===== LISTED ENTRIES =====
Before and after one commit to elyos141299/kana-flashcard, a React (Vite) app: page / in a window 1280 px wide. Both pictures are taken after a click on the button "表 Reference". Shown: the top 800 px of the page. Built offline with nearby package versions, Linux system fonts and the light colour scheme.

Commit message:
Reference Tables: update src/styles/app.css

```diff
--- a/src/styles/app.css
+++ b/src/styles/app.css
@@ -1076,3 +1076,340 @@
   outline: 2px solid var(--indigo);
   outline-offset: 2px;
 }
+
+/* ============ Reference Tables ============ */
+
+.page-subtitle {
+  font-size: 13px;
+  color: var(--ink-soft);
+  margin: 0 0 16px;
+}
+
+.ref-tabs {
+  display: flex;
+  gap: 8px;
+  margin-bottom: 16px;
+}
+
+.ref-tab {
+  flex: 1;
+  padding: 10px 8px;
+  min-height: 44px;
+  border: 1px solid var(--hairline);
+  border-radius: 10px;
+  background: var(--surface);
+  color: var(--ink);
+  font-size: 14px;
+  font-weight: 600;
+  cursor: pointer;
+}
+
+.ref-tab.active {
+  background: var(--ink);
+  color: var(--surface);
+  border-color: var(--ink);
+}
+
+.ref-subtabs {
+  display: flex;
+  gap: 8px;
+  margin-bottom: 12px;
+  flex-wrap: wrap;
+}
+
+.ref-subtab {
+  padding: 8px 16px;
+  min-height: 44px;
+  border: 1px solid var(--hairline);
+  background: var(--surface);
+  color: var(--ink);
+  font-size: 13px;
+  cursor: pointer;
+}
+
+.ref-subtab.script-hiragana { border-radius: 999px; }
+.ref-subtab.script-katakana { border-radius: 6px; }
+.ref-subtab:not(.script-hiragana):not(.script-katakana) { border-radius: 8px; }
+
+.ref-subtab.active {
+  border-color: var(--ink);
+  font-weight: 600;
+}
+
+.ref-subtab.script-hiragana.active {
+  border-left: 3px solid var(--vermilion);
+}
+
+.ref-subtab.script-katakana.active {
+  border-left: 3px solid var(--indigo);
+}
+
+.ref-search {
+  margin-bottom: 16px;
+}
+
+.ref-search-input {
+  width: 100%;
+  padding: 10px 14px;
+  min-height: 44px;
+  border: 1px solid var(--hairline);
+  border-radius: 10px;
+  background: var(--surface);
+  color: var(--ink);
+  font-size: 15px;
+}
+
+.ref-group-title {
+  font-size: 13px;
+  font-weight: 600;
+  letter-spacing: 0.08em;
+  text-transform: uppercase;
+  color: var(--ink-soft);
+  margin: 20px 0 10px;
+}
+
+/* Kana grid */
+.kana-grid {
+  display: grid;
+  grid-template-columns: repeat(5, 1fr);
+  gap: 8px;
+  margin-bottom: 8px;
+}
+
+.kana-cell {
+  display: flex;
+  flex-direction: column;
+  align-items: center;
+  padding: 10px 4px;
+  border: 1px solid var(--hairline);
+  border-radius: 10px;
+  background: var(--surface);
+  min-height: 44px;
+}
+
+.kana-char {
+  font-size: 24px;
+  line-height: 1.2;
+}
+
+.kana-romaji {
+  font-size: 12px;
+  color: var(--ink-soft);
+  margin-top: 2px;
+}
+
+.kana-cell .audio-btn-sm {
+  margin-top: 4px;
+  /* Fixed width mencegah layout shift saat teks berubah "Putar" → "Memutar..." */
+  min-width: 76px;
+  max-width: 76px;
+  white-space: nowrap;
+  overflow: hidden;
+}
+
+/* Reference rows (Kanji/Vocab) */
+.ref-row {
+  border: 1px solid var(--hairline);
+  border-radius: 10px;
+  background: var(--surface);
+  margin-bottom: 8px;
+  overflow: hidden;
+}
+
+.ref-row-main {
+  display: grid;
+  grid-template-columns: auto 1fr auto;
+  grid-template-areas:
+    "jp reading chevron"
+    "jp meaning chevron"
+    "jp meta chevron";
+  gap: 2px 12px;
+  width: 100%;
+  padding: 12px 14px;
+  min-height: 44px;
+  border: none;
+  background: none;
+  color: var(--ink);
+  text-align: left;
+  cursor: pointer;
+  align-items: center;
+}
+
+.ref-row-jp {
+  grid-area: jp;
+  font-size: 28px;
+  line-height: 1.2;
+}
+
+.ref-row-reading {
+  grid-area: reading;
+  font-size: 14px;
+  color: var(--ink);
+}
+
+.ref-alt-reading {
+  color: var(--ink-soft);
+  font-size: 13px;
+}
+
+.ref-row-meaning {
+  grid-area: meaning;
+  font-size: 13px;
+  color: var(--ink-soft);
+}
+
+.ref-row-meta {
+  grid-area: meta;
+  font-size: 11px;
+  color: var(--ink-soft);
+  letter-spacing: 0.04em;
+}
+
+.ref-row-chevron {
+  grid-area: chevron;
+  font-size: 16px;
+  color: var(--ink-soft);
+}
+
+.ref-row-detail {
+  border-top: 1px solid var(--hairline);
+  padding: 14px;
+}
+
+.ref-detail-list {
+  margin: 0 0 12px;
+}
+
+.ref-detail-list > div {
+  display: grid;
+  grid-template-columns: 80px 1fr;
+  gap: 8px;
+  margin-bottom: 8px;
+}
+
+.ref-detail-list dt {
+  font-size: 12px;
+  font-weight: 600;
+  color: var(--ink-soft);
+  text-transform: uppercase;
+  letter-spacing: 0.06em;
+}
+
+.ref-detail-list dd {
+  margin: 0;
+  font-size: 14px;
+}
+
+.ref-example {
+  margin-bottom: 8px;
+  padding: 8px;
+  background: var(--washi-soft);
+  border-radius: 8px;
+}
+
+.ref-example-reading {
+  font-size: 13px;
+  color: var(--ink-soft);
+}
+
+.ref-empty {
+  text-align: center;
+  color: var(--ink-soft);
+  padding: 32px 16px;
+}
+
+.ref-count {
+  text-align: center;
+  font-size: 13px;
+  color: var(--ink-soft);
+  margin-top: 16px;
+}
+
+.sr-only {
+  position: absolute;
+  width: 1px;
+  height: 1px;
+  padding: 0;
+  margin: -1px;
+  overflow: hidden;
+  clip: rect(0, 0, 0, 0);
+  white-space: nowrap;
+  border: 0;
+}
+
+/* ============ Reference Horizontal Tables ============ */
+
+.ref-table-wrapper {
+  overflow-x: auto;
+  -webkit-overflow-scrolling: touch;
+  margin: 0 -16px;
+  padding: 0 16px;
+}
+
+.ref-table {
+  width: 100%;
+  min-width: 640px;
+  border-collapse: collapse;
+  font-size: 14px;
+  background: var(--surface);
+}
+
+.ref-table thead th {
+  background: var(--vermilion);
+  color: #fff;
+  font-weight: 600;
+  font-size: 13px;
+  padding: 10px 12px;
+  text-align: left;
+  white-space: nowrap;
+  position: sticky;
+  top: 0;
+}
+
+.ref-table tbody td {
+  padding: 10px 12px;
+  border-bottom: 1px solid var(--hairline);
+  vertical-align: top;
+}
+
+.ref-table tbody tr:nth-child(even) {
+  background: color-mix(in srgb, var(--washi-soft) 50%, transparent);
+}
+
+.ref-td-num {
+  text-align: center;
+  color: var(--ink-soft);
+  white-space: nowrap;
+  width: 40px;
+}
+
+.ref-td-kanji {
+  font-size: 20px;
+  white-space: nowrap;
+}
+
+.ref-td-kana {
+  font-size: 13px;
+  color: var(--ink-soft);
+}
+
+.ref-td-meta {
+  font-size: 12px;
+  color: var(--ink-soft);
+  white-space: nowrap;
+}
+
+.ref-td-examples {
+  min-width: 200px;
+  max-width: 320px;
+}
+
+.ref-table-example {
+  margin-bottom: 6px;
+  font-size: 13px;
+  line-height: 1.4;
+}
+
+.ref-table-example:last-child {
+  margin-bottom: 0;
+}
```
=====
GOAL OF THE EXERCISE: All the records above need to be output exactly, with none omitted.

RESULT BELOW:
Before and after one commit to elyos141299/kana-flashcard, a React (Vite) app: page / in a window 1280 px wide. Both pictures are taken after a click on the button "表 Reference". Shown: the top 800 px of the page. Built offline with nearby package versions, Linux system fonts and the light colour scheme.

Commit message:
Reference Tables: update src/styles/app.css

```diff
--- a/src/styles/app.css
+++ b/src/styles/app.css
@@ -1076,3 +1076,340 @@
   outline: 2px solid var(--indigo);
   outline-offset: 2px;
 }
+
+/* ============ Reference Tables ============ */
+
+.page-subtitle {
+  font-size: 13px;
+  color: var(--ink-soft);
+  margin: 0 0 16px;
+}
+
+.ref-tabs {
+  display: flex;
+  gap: 8px;
+  margin-bottom: 16px;
+}
+
+.ref-tab {
+  flex: 1;
+  padding: 10px 8px;
+  min-height: 44px;
+  border: 1px solid var(--hairline);
+  border-radius: 10px;
+  background: var(--surface);
+  color: var(--ink);
+  font-size: 14px;
+  font-weight: 600;
+  cursor: pointer;
+}
+
+.ref-tab.active {
+  background: var(--ink);
+  color: var(--surface);
+  border-color: var(--ink);
+}
+
+.ref-subtabs {
+  display: flex;
+  gap: 8px;
+  margin-bottom: 12px;
+  flex-wrap: wrap;
+}
+
+.ref-subtab {
+  padding: 8px 16px;
+  min-height: 44px;
+  border: 1px solid var(--hairline);
+  background: var(--surface);
+  color: var(--ink);
+  font-size: 13px;
+  cursor: pointer;
+}
+
+.ref-subtab.script-hiragana { border-radius: 999px; }
+.ref-subtab.script-katakana { border-radius: 6px; }
+.ref-subtab:not(.script-hiragana):not(.script-katakana) { border-radius: 8px; }
+
+.ref-subtab.active {
+  border-color: var(--ink);
+  font-weight: 600;
+}
+
+.ref-subtab.script-hiragana.active {
+  border-left: 3px solid var(--vermilion);
+}
+
+.ref-subtab.script-katakana.active {
+  border-left: 3px solid var(--indigo);
+}
+
+.ref-search {
+  margin-bottom: 16px;
+}
+
+.ref-search-input {
+  width: 100%;
+  padding: 10px 14px;
+  min-height: 44px;
+  border: 1px solid var(--hairline);
+  border-radius: 10px;
+  background: var(--surface);
+  color: var(--ink);
+  font-size: 15px;
+}
+
+.ref-group-title {
+  font-size: 13px;
+  font-weight: 600;
+  letter-spacing: 0.08em;
+  text-transform: uppercase;
+  color: var(--ink-soft);
+  margin: 20px 0 10px;
+}
+
+/* Kana grid */
+.kana-grid {
+  display: grid;
+  grid-template-columns: repeat(5, 1fr);
+  gap: 8px;
+  margin-bottom: 8px;
+}
+
+.kana-cell {
+  display: flex;
+  flex-direction: column;
+  align-items: center;
+  padding: 10px 4px;
+  border: 1px solid var(--hairline);
+  border-radius: 10px;
+  background: var(--surface);
+  min-height: 44px;
+}
+
+.kana-char {
+  font-size: 24px;
+  line-height: 1.2;
+}
+
+.kana-romaji {
+  font-size: 12px;
+  color: var(--ink-soft);
+  margin-top: 2px;
+}
+
+.kana-cell .audio-btn-sm {
+  margin-top: 4px;
+  /* Fixed width mencegah layout shift saat teks berubah "Putar" → "Memutar..." */
+  min-width: 76px;
+  max-width: 76px;
+  white-space: nowrap;
+  overflow: hidden;
+}
+
+/* Reference rows (Kanji/Vocab) */
+.ref-row {
+  border: 1px solid var(--hairline);
+  border-radius: 10px;
+  background: var(--surface);
+  margin-bottom: 8px;
+  overflow: hidden;
+}
+
+.ref-row-main {
+  display: grid;
+  grid-template-columns: auto 1fr auto;
+  grid-template-areas:
+    "jp reading chevron"
+    "jp meaning chevron"
+    "jp meta chevron";
+  gap: 2px 12px;
+  width: 100%;
+  padding: 12px 14px;
+  min-height: 44px;
+  border: none;
+  background: none;
+  color: var(--ink);
+  text-align: left;
+  cursor: pointer;
+  align-items: center;
+}
+
+.ref-row-jp {
+  grid-area: jp;
+  font-size: 28px;
+  line-height: 1.2;
+}
+
+.ref-row-reading {
+  grid-area: reading;
+  font-size: 14px;
+  color: var(--ink);
+}
+
+.ref-alt-reading {
+  color: var(--ink-soft);
+  font-size: 13px;
+}
+
+.ref-row-meaning {
+  grid-area: meaning;
+  font-size: 13px;
+  color: var(--ink-soft);
+}
+
+.ref-row-meta {
+  grid-area: meta;
+  font-size: 11px;
+  color: var(--ink-soft);
+  letter-spacing: 0.04em;
+}
+
+.ref-row-chevron {
+  grid-area: chevron;
+  font-size: 16px;
+  color: var(--ink-soft);
+}
+
+.ref-row-detail {
+  border-top: 1px solid var(--hairline);
+  padding: 14px;
+}
+
+.ref-detail-list {
+  margin: 0 0 12px;
+}
+
+.ref-detail-list > div {
+  display: grid;
+  grid-template-columns: 80px 1fr;
+  gap: 8px;
+  margin-bottom: 8px;
+}
+
+.ref-detail-list dt {
+  font-size: 12px;
+  font-weight: 600;
+  color: var(--ink-soft);
+  text-transform: uppercase;
+  letter-spacing: 0.06em;
+}
+
+.ref-detail-list dd {
+  margin: 0;
+  font-size: 14px;
+}
+
+.ref-example {
+  margin-bottom: 8px;
+  padding: 8px;
+  background: var(--washi-soft);
+  border-radius: 8px;
+}
+
+.ref-example-reading {
+  font-size: 13px;
+  color: var(--ink-soft);
+}
+
+.ref-empty {
+  text-align: center;
+  color: var(--ink-soft);
+  padding: 32px 16px;
+}
+
+.ref-count {
+  text-align: center;
+  font-size: 13px;
+  color: var(--ink-soft);
+  margin-top: 16px;
+}
+
+.sr-only {
+  position: absolute;
+  width: 1px;
+  height: 1px;
+  padding: 0;
+  margin: -1px;
+  overflow: hidden;
+  clip: rect(0, 0, 0, 0);
+  white-space: nowrap;
+  border: 0;
+}
+
+/* ============ Reference Horizontal Tables ============ */
+
+.ref-table-wrapper {
+  overflow-x: auto;
+  -webkit-overflow-scrolling: touch;
+  margin: 0 -16px;
+  padding: 0 16px;
+}
+
+.ref-table {
+  width: 100%;
+  min-width: 640px;
+  border-collapse: collapse;
+  font-size: 14px;
+  background: var(--surface);
+}
+
+.ref-table thead th {
+  background: var(--vermilion);
+  color: #fff;
+  font-weight: 600;
+  font-size: 13px;
+  padding: 10px 12px;
+  text-align: left;
+  white-space: nowrap;
+  position: sticky;
+  top: 0;
+}
+
+.ref-table tbody td {
+  padding: 10px 12px;
+  border-bottom: 1px solid var(--hairline);
+  vertical-align: top;
+}
+
+.ref-table tbody tr:nth-child(even) {
+  background: color-mix(in srgb, var(--washi-soft) 50%, transparent);
+}
+
+.ref-td-num {
+  text-align: center;
+  color: var(--ink-soft);
+  white-space: nowrap;
+  width: 40px;
+}
+
+.ref-td-kanji {
+  font-size: 20px;
+  white-space: nowrap;
+}
+
+.ref-td-kana {
+  font-size: 13px;
+  color: var(--ink-soft);
+}
+
+.ref-td-meta {
+  font-size: 12px;
+  color: var(--ink-soft);
+  white-space: nowrap;
+}
+
+.ref-td-examples {
+  min-width: 200px;
+  max-width: 320px;
+}
+
+.ref-table-example {
+  margin-bottom: 6px;
+  font-size: 13px;
+  line-height: 1.4;
+}
+
+.ref-table-example:last-child {
+  margin-bottom: 0;
+}
```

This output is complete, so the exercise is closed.